_WHAT YOU SHOULD DO_:
Scan the material below for the word "confirm", then copy every line in which it appears.

_DATA_:
- - - - - - -
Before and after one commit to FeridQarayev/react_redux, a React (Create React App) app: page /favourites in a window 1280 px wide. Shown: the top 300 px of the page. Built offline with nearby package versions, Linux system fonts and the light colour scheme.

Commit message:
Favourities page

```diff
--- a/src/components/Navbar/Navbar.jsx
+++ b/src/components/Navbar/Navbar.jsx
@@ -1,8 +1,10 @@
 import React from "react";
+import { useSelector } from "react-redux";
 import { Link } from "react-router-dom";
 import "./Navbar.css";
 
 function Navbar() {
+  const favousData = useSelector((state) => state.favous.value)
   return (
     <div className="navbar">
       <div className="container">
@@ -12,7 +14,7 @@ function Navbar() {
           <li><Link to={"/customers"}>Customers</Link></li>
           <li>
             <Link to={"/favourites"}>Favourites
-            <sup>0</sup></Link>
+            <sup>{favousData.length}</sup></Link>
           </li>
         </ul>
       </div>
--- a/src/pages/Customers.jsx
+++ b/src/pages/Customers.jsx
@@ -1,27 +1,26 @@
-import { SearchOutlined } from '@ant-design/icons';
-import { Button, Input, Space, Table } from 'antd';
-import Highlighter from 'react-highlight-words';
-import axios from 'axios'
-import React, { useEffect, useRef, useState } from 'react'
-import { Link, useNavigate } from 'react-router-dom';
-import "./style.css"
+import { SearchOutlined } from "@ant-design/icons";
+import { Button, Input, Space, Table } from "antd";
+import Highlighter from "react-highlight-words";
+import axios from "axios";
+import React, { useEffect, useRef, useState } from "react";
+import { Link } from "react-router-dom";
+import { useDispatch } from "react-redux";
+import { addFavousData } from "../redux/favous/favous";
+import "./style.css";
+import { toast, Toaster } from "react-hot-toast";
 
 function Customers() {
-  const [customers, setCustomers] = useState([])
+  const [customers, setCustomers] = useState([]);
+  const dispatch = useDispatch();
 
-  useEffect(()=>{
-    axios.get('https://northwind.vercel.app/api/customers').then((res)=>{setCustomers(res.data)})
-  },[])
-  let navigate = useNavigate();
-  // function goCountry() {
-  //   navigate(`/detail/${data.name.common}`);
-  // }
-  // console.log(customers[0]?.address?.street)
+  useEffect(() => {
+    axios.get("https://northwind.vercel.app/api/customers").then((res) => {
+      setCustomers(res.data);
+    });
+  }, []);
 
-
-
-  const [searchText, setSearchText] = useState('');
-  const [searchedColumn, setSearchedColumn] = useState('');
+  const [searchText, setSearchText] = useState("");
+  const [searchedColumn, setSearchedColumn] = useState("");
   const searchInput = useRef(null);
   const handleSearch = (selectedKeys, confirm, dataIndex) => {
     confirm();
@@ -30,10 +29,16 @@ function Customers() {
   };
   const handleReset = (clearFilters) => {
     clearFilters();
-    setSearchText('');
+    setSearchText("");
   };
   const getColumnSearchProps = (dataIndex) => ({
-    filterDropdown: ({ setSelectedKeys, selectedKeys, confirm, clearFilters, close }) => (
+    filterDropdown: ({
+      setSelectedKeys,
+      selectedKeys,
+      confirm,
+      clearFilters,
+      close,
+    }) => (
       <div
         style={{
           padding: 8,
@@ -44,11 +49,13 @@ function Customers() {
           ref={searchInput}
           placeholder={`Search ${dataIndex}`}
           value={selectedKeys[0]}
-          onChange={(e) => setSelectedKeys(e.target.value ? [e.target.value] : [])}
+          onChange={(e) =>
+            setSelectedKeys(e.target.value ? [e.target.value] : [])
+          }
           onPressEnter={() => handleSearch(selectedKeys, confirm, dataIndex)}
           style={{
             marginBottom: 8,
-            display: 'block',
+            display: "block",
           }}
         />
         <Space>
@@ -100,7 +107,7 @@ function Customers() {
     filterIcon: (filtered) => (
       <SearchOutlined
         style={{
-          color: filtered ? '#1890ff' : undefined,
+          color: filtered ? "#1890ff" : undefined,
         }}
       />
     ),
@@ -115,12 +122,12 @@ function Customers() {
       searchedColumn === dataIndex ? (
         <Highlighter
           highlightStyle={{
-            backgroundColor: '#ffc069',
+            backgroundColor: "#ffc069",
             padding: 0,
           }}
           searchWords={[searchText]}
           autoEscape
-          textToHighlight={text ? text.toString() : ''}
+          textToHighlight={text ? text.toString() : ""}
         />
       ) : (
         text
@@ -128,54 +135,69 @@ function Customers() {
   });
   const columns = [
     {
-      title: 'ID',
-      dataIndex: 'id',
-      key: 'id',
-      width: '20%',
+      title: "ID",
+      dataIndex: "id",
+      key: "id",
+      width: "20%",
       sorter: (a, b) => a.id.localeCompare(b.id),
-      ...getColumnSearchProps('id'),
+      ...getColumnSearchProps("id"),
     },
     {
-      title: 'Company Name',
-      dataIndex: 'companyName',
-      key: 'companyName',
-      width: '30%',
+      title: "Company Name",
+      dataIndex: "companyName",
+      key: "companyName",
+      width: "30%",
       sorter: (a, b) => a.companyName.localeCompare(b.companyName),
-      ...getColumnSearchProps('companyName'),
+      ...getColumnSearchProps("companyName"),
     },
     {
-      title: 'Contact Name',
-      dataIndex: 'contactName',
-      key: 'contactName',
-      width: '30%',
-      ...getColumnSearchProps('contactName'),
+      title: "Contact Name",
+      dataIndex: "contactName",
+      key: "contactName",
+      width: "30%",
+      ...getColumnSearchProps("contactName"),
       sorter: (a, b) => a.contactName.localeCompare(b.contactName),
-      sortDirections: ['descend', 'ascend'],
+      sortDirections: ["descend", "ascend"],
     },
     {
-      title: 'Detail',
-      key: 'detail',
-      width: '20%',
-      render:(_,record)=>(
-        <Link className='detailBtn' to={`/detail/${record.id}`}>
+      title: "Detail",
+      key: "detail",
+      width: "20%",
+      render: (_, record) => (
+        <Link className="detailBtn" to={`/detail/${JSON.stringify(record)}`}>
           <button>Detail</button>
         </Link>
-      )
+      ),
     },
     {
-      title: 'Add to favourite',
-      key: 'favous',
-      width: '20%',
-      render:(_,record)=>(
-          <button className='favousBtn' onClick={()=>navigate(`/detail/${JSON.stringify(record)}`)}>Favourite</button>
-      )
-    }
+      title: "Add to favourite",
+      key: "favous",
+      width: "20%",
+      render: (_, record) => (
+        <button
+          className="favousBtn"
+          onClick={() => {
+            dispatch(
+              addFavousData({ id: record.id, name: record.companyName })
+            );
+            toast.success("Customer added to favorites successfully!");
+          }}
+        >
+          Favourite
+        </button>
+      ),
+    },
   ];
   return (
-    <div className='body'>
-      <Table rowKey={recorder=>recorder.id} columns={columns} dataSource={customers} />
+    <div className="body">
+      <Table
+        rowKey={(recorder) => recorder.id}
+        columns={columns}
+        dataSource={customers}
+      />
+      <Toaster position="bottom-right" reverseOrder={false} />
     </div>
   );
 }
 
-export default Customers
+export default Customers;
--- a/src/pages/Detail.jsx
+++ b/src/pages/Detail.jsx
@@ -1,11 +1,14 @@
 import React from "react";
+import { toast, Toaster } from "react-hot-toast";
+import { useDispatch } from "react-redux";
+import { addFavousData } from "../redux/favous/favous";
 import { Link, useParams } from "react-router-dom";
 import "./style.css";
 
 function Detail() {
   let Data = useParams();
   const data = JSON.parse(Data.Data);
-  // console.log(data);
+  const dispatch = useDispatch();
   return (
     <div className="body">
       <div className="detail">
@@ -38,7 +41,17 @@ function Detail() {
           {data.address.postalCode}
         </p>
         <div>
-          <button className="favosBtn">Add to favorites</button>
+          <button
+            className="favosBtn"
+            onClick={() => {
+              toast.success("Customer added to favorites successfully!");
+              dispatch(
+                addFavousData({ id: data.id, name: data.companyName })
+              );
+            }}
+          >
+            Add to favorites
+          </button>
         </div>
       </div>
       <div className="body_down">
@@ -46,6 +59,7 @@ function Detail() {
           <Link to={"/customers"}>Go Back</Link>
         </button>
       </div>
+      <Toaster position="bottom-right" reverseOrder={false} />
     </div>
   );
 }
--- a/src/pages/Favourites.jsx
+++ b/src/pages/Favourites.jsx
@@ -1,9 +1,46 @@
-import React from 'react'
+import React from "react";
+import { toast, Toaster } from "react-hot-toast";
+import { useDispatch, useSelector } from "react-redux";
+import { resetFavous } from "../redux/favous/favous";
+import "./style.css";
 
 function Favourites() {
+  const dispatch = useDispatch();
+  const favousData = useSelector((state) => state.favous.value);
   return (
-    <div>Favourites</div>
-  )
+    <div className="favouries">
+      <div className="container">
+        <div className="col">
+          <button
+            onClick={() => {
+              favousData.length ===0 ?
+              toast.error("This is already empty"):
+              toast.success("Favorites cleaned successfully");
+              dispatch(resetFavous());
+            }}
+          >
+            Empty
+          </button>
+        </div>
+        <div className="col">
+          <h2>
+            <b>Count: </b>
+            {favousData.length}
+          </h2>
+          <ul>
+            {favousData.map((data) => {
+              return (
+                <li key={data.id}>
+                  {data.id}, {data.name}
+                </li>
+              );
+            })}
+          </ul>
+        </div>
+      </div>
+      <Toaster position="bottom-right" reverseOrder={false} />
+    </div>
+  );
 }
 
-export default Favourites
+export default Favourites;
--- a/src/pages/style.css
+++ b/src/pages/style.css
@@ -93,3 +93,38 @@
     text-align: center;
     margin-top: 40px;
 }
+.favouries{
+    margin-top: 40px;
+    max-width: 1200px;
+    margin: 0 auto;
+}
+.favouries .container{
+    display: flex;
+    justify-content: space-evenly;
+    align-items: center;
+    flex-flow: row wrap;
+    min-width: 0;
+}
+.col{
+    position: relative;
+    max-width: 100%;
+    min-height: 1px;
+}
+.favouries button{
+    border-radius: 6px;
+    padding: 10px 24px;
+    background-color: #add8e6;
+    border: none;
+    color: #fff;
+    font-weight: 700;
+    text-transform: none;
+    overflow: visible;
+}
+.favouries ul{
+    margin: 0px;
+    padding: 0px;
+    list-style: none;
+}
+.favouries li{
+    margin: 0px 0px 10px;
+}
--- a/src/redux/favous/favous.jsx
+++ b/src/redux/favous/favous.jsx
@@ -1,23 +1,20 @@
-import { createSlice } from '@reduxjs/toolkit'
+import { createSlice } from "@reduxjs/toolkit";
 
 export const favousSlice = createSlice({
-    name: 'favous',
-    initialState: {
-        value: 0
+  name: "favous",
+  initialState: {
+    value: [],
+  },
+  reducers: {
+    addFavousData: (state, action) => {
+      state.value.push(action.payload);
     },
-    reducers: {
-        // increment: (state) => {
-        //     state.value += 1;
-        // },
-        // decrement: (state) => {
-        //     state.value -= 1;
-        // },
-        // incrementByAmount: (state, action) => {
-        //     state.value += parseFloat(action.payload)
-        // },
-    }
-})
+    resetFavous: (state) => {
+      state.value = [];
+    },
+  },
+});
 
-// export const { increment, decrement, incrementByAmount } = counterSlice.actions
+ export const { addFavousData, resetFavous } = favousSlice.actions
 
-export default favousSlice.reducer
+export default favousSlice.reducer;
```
- - - - - - -
_RESPONSE TO THE EXERCISE_:
   const handleSearch = (selectedKeys, confirm, dataIndex) => {
     confirm();
-    filterDropdown: ({ setSelectedKeys, selectedKeys, confirm, clearFilters, close }) => (
+      confirm,
           onPressEnter={() => handleSearch(selectedKeys, confirm, dataIndex)}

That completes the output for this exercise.